over the last 20 years that there is an epidemic is false. Then there are
groups who’ve claimed that the creation of the registries and laws is what has
reduced recidivists and first-time offenders, they too are false based on the
34 year time-frame the drop had already occurred. U.S.
As most of us know Victim’s groups beat the drum of unreported and under-reported crimes, that only a very small portion of sex crimes are ever reported, investigated and result in a conviction. Well again Professor Mancini covers all the “unofficial” reporting methods created in the 1990’s by Crime, Violence, Victim’s, Sexual Violence and Women’s Groups to capture what they call the “dark figure of crime”.
It turns out that the trend /percentage of “unreported” assaults are very much in-line with the “reported” crimes for both adults and for children. And again there is not an epidemic of sex crimes reported or unreported.
Another issue I have not read in other publications is the Rape Shield Laws; this is an issue I mention regularly when meeting with
Victims groups when pushing for the Rape Shield Laws claimed the changes to evidence and testimony removed “non-relevant facts” from the proceedings, protected the identity of the victim and allowed for the reporting of a crime without any time constraints or limitations.
Missing from the Rape Shield portion of this book is the shift of the burden of proof being put on the defendant and no longer on the prosecution, that an accusation is entered into evidence (even though it is NOT evidence), that no corroboration (witnesses, physical evidence, specific dates, times, places,) is required to be given by the victim or produced by the prosecution, that a polygraph is no longer required to be taken by the victim because they should be believed no matter what and the insistence of a polygraph means the State doubts their claim (but yet the State still pushes the defendant to submit to a polygraph)and the overall standards of guilt were lowered resulting in an environment of guilty until your defense attorney proves your innocence (more than 93% of charges are settled with a plea deal) creating many more felons and lifelong Sex Offenders in the Commonwealth.
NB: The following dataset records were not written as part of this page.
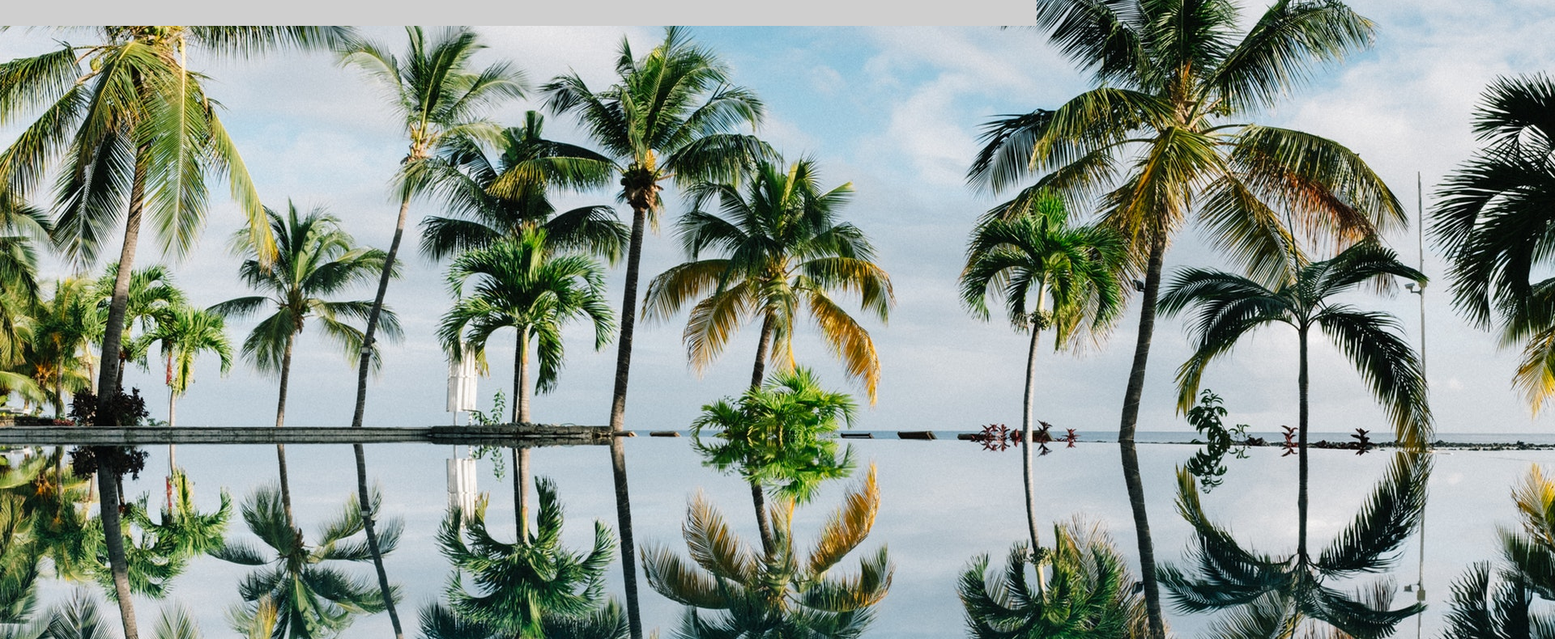
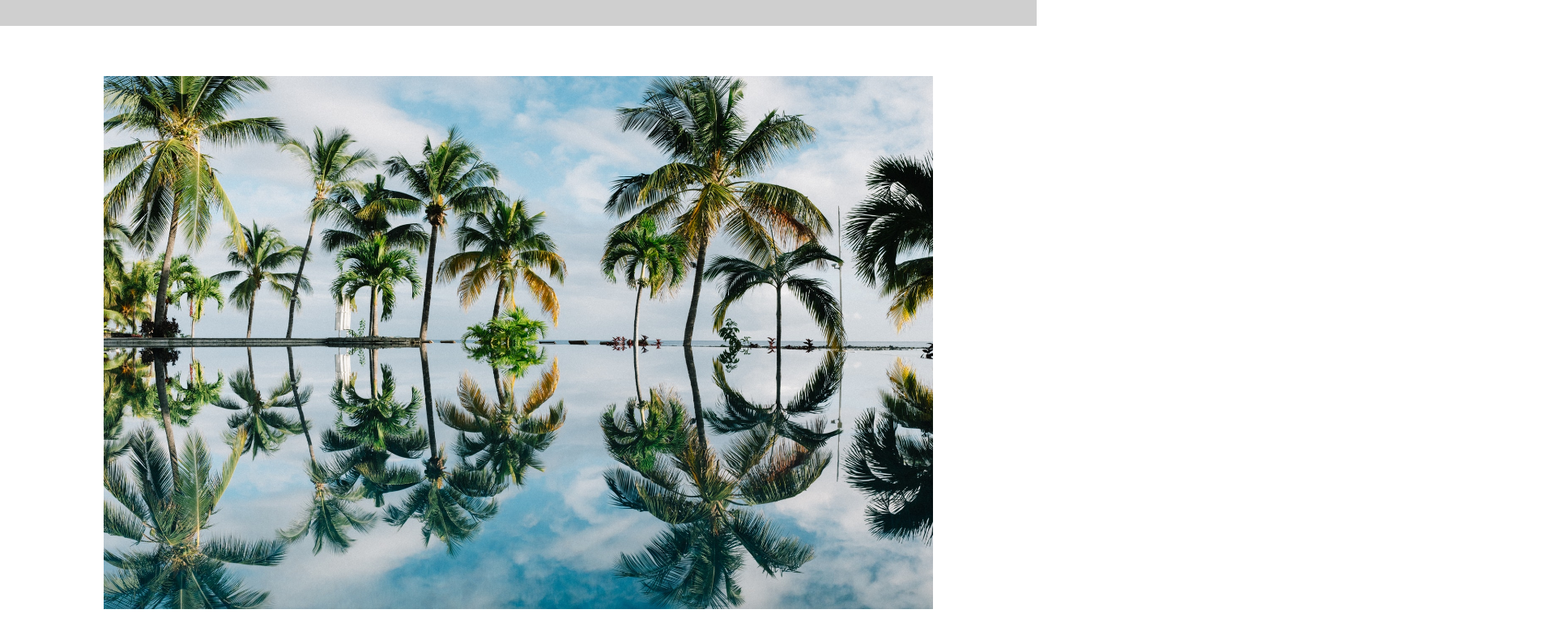
Before and after one commit to suusan11/website-exercise-2, a website: page index.html in a window 1280 px wide. Shown: the part 98-888 px from the top of the page at 81% size, 1920 px wide, since content can reach past the window. Drawn offline with Linux system fonts and the light colour scheme.

Commit message:
created top

```diff
--- a/scss/_container.scss
+++ b/scss/_container.scss
@@ -1,3 +1,3 @@
 .container {
-	width: 80%;
+	margin: 15% auto;
 }
--- a/scss/_global.scss
+++ b/scss/_global.scss
@@ -18,6 +18,7 @@ body {
   -webkit-font-smoothing: subpixel-antialiased;
   -moz-osx-font-smoothing: auto;
   background-color: $background-color-body;
+  width: 100%;
 }
 
 // For IE Hack
--- a/scss/_header.scss
+++ b/scss/_header.scss
@@ -6,6 +6,8 @@
 	width: 100%;
 	height: 130px;
 	position: fixed;
+	top: 0;
+	left: 0;
 
 	&-left, &-right {
 		width: 30%
--- /dev/null
+++ b/scss/_top.scss
@@ -0,0 +1,7 @@
+.top {
+	text-align: center;
+
+	img {
+		width: 80%;
+	}
+}
--- a/scss/style.scss
+++ b/scss/style.scss
@@ -3,5 +3,6 @@
 @import "_global.scss";
 @import "_typography.scss";
 
+@import "_header.scss";
 @import "_container.scss";
-@import "_header.scss"
+@import "_top.scss";
```
Also changed, not shown: scss/style.css.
Over the years numerous reporters have made misleading statements to their readers that the Virginia Age of Consent is 15 years old. But yet numerous 15, 16, 17, 18 and 19 year olds have been prosecuted for sex crimes and labeled a Sex Offender for life with consenting partners ranging from 14 to 17 years old.
If the Virginia Age of Consent (which is the age in which all sex is consensual with anyone above that age) was actually 15 years old then these acts would not be crimes. So where is the disconnect?